═════ Given records

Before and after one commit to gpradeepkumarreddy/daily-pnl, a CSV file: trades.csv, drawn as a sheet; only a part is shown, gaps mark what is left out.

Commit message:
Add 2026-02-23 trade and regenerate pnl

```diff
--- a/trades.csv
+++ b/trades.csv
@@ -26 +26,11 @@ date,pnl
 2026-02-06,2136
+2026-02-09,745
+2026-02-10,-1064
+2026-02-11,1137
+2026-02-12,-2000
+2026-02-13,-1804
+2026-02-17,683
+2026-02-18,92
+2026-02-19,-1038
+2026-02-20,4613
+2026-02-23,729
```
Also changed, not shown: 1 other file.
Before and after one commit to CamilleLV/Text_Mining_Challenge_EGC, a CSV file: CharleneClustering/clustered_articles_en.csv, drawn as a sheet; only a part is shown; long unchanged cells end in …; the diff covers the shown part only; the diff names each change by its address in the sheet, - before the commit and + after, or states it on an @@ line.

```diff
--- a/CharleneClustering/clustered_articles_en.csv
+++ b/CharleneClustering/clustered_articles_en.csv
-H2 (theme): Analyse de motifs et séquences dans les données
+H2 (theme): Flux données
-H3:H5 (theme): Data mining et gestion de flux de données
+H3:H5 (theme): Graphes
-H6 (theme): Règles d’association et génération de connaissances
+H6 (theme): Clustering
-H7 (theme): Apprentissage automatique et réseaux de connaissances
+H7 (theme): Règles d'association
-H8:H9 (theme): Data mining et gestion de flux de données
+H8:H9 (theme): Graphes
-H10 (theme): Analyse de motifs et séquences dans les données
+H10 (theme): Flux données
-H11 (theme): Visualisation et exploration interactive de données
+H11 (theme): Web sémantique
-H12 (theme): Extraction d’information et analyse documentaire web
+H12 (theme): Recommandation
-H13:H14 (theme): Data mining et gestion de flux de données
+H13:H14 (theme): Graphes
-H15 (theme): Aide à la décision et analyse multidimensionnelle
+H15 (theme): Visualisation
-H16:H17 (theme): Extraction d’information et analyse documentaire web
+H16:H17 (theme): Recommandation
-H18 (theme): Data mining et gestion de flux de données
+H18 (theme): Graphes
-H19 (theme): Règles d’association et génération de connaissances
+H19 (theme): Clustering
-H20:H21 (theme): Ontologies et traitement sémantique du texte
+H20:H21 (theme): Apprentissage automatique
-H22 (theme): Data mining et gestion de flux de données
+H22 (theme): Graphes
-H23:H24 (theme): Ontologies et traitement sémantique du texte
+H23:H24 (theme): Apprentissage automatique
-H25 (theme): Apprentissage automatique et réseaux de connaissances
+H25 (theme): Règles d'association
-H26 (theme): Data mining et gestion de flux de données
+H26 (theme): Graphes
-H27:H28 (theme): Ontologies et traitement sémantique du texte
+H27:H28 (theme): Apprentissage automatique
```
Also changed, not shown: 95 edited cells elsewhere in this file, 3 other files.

══════════

## What needs to be done
Start at the top line of the records and retype them all exactly.

## Solution
Before and after one commit to gpradeepkumarreddy/daily-pnl, a CSV file: trades.csv, drawn as a sheet; only a part is shown, gaps mark what is left out.

Commit message:
Add 2026-02-23 trade and regenerate pnl

```diff
--- a/trades.csv
+++ b/trades.csv
@@ -26 +26,11 @@ date,pnl
 2026-02-06,2136
+2026-02-09,745
+2026-02-10,-1064
+2026-02-11,1137
+2026-02-12,-2000
+2026-02-13,-1804
+2026-02-17,683
+2026-02-18,92
+2026-02-19,-1038
+2026-02-20,4613
+2026-02-23,729
```
Also changed, not shown: 1 other file.
Before and after one commit to CamilleLV/Text_Mining_Challenge_EGC, a CSV file: CharleneClustering/clustered_articles_en.csv, drawn as a sheet; only a part is shown; long unchanged cells end in …; the diff covers the shown part only; the diff names each change by its address in the sheet, - before the commit and + after, or states it on an @@ line.

```diff
--- a/CharleneClustering/clustered_articles_en.csv
+++ b/CharleneClustering/clustered_articles_en.csv
-H2 (theme): Analyse de motifs et séquences dans les données
+H2 (theme): Flux données
-H3:H5 (theme): Data mining et gestion de flux de données
+H3:H5 (theme): Graphes
-H6 (theme): Règles d’association et génération de connaissances
+H6 (theme): Clustering
-H7 (theme): Apprentissage automatique et réseaux de connaissances
+H7 (theme): Règles d'association
-H8:H9 (theme): Data mining et gestion de flux de données
+H8:H9 (theme): Graphes
-H10 (theme): Analyse de motifs et séquences dans les données
+H10 (theme): Flux données
-H11 (theme): Visualisation et exploration interactive de données
+H11 (theme): Web sémantique
-H12 (theme): Extraction d’information et analyse documentaire web
+H12 (theme): Recommandation
-H13:H14 (theme): Data mining et gestion de flux de données
+H13:H14 (theme): Graphes
-H15 (theme): Aide à la décision et analyse multidimensionnelle
+H15 (theme): Visualisation
-H16:H17 (theme): Extraction d’information et analyse documentaire web
+H16:H17 (theme): Recommandation
-H18 (theme): Data mining et gestion de flux de données
+H18 (theme): Graphes
-H19 (theme): Règles d’association et génération de connaissances
+H19 (theme): Clustering
-H20:H21 (theme): Ontologies et traitement sémantique du texte
+H20:H21 (theme): Apprentissage automatique
-H22 (theme): Data mining et gestion de flux de données
+H22 (theme): Graphes
-H23:H24 (theme): Ontologies et traitement sémantique du texte
+H23:H24 (theme): Apprentissage automatique
-H25 (theme): Apprentissage automatique et réseaux de connaissances
+H25 (theme): Règles d'association
-H26 (theme): Data mining et gestion de flux de données
+H26 (theme): Graphes
-H27:H28 (theme): Ontologies et traitement sémantique du texte
+H27:H28 (theme): Apprentissage automatique
```
Also changed, not shown: 95 edited cells elsewhere in this file, 3 other files.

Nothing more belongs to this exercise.